*TASK REQUIREMENTS*: Scan the lines below for the string "padding" and report how many lines contain it, giving only the number.

[Screenshot and code edit data]
"""

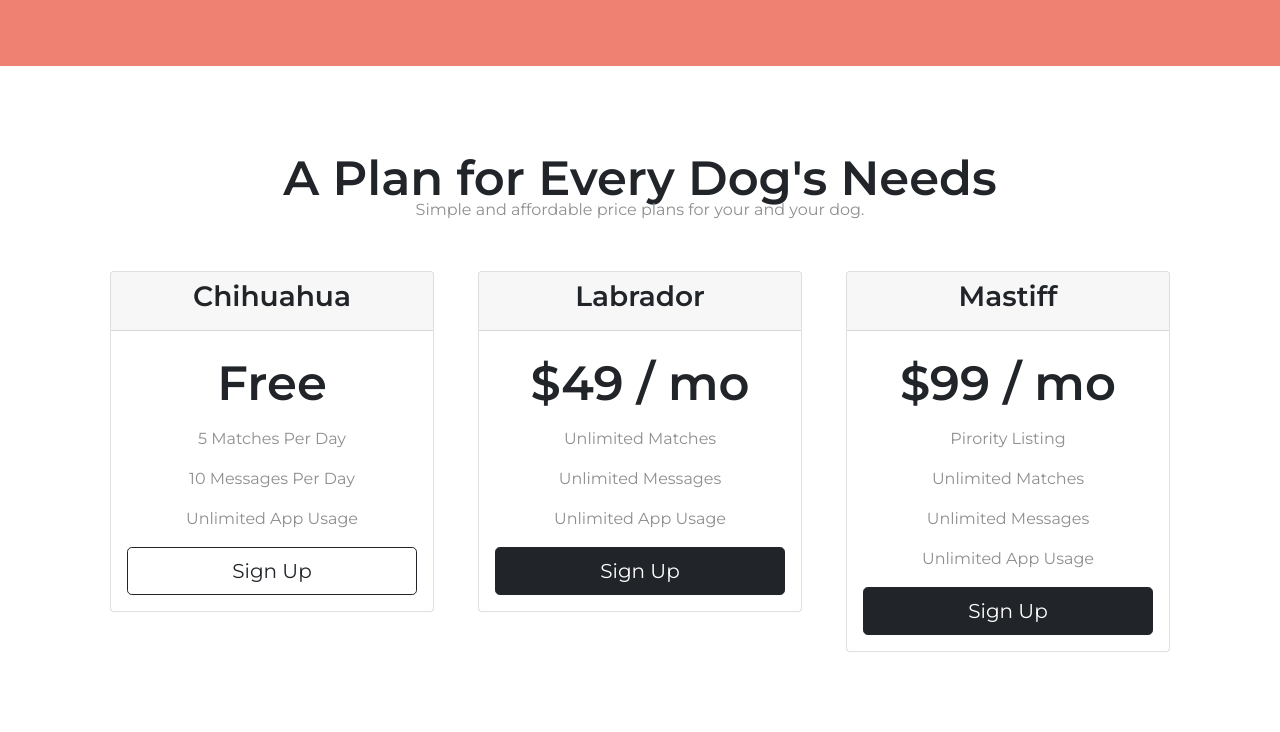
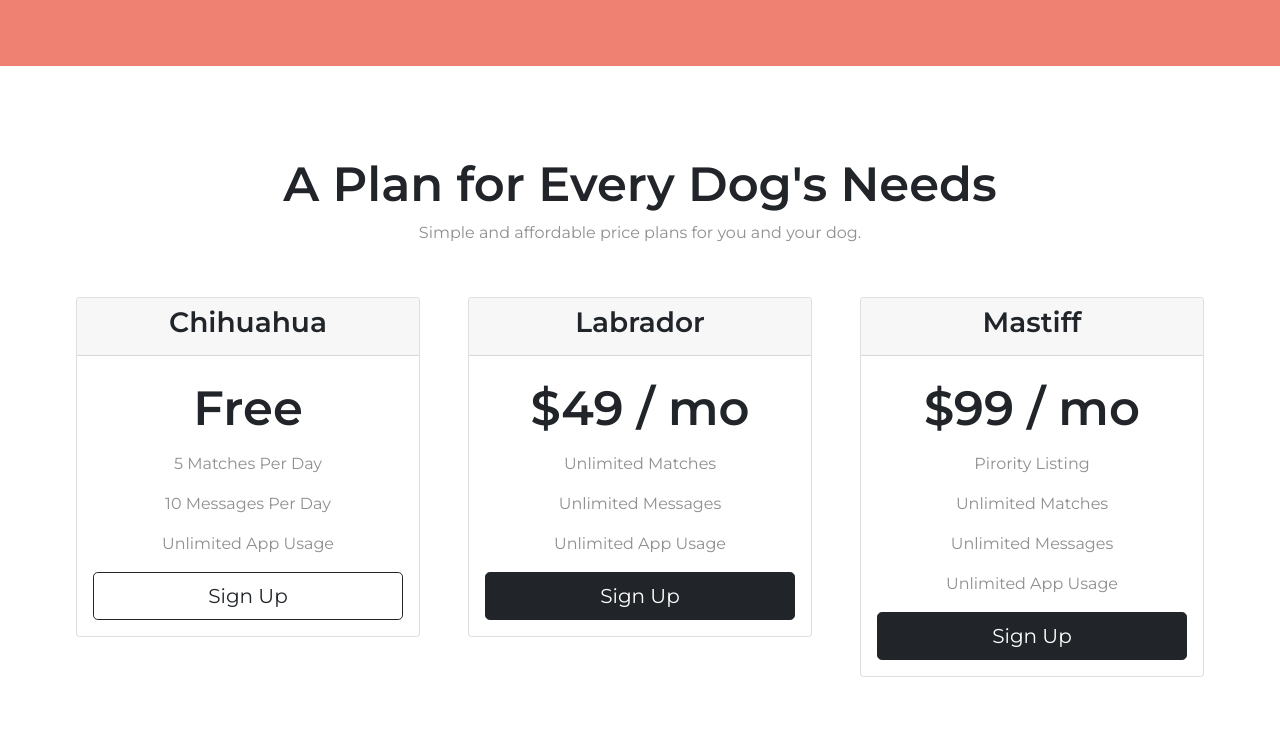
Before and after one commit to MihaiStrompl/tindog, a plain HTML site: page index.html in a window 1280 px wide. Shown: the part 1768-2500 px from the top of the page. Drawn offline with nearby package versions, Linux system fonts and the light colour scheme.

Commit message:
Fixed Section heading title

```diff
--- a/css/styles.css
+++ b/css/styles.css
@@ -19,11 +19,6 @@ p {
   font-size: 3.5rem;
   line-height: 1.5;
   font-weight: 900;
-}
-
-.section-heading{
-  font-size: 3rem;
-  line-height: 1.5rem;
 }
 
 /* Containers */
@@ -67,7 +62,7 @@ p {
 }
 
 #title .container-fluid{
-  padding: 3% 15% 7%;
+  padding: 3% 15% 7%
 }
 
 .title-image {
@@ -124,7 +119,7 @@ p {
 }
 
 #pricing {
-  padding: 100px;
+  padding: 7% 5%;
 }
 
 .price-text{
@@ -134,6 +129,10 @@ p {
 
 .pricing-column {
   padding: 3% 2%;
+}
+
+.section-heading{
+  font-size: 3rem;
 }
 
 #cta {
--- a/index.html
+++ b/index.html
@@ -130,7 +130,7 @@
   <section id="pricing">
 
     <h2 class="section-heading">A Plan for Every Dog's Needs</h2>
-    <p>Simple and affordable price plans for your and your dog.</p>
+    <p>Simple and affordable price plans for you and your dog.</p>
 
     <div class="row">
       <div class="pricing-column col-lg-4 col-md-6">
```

"""

*SOLUTION TO THE EXERCISE*: 5